Combining the talents and expert knowledge of an early modern historian of Russia and of a Soviet specialist, Russia's Empires is the first major study of the entire sweep of Russian history from its earliest formations to the rule of Vladimir Putin. Looking through the lens of empire, which the authors conceptualize as a state based on institutionalized differentiation, inequitable hierarchy, and bonds of reciprocity between ruler and ruled, Kivelson and Sunydisplace the centrality of nation and nationalism in the Russian and Soviet story. Yet their work demonstrates how imperial polities were key to the creation of national identifications and processes that both hindered and fostered what would become nations and nation-states. Using the concept ofempire, they look at the ways that ordinary people imagined their position within a non-democratic polity - whether the Muscovite tsardom or the Soviet Union - and what concessions the rulers had to make, or appear to make, in order to establish their authority and preserve their rule. While other works in the existing historical literature have applied the concept of empire to the study of Russian history, the story told here is in several ways unique. First, the book tackles the long stretch of the history of the region, from the murkiest beginnings to its most recent yesterday, and follows the vicissitudes of empire, the absence, the coalescence, the setbacks of imperial aspirations, across the centuries.

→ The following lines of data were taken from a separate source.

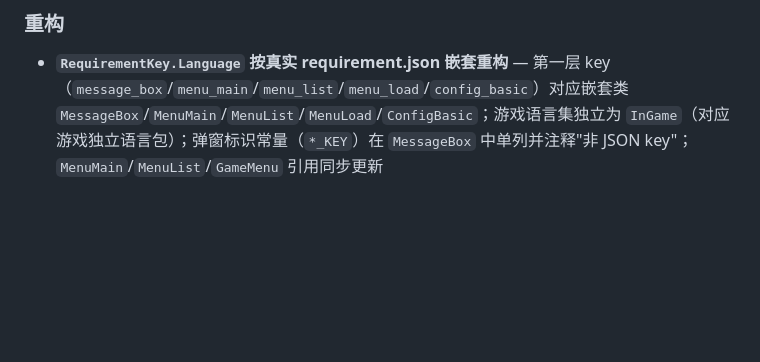
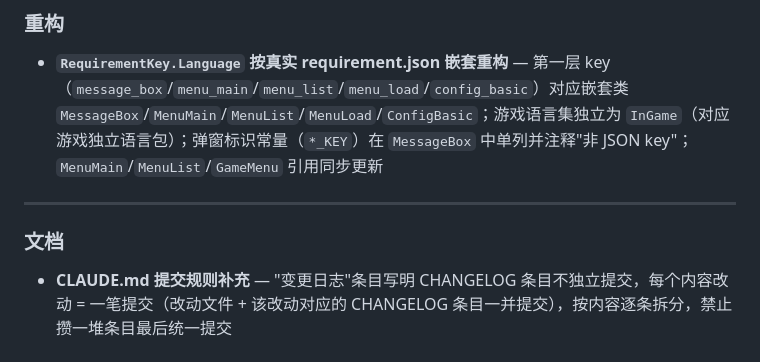
Before and after one commit to BrainLeech198/hujiugame.qingfeng, a Markdown page: develop/CHANGELOG.md, the part around the change. Drawn GitHub-style; blank space fills up the shorter version.

Commit message:
文档(CLAUDE): 补充提交规范，CHANGELOG 条目随改动一并提交
CLAUDE.md 变更日志条目写明：CHANGELOG 条目不独立提交，
每个内容改动 = 一笔提交（改动文件 + 对应条目一并提交），
按内容逐条拆分，禁止攒一堆条目最后统一提交。

Co-Authored-By: Claude Opus 4.7 <noreply@anthropic.com>

```diff
--- a/develop/CHANGELOG.md
+++ b/develop/CHANGELOG.md
@@ -30,6 +30,12 @@
 ### 重构
 
 - **`RequirementKey.Language` 按真实 requirement.json 嵌套重构** — 第一层 key（`message_box`/`menu_main`/`menu_list`/`menu_load`/`config_basic`）对应嵌套类 `MessageBox`/`MenuMain`/`MenuList`/`MenuLoad`/`ConfigBasic`；游戏语言集独立为 `InGame`（对应游戏独立语言包）；弹窗标识常量（`*_KEY`）在 `MessageBox` 中单列并注释"非 JSON key"；`MenuMain`/`MenuList`/`GameMenu` 引用同步更新
+
+---
+
+### 文档
+
+- **CLAUDE.md 提交规则补充** — "变更日志"条目写明 CHANGELOG 条目不独立提交，每个内容改动 = 一笔提交（改动文件 + 该改动对应的 CHANGELOG 条目一并提交），按内容逐条拆分，禁止攒一堆条目最后统一提交
 
 ## 2026-08-06 — 官方语言/主题 Internal 句柄化 + 默认配置损坏恢复预想方案入库 + 版权素材清理替换 + 文件后缀关联补全与四类资源包注册 + 启动器单实例限制 + 启动器源码整理 + 启动器说明文档同步
 
```
Also changed, not shown: CLAUDE.md (+1 -1 lines).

The authors do not impose the category, but find it a productivelens for tracking developments over time.
Second, the framework of empire allows them to address pressing questions of how various forms of non-democratic governance managed to succeed and survive, or, alternatively, what caused them to collapse and disappear.
Studying Russia's long history in animperial guise encourages the reader to attend to forms of inclusion, displays of reciprocity, and manifestations of ideology that might otherwise go unnoted, overlooked under the bleak record of coercion and oppression that so often characterizes ideas about Russia. Russia's Empires follows imperial patterns of rule through distinction, inclusion through reciprocity, and structures for legitimacy in order to trace the experiences of empire by both rulers and ruled.
The book traces the coalescence and development of imperial relationships across more than a thousand years.
This book brings histories of the peripheries and of the growth and rule of empire into central narratives based in Moscow and Leningrad or Petersburg, in order to understand all thepieces as part of an interrelated whole.
The book brings together stories of despots and dictators at the center with those of people of all classes, conditions, and nationalities who jointly made the Russian Empire.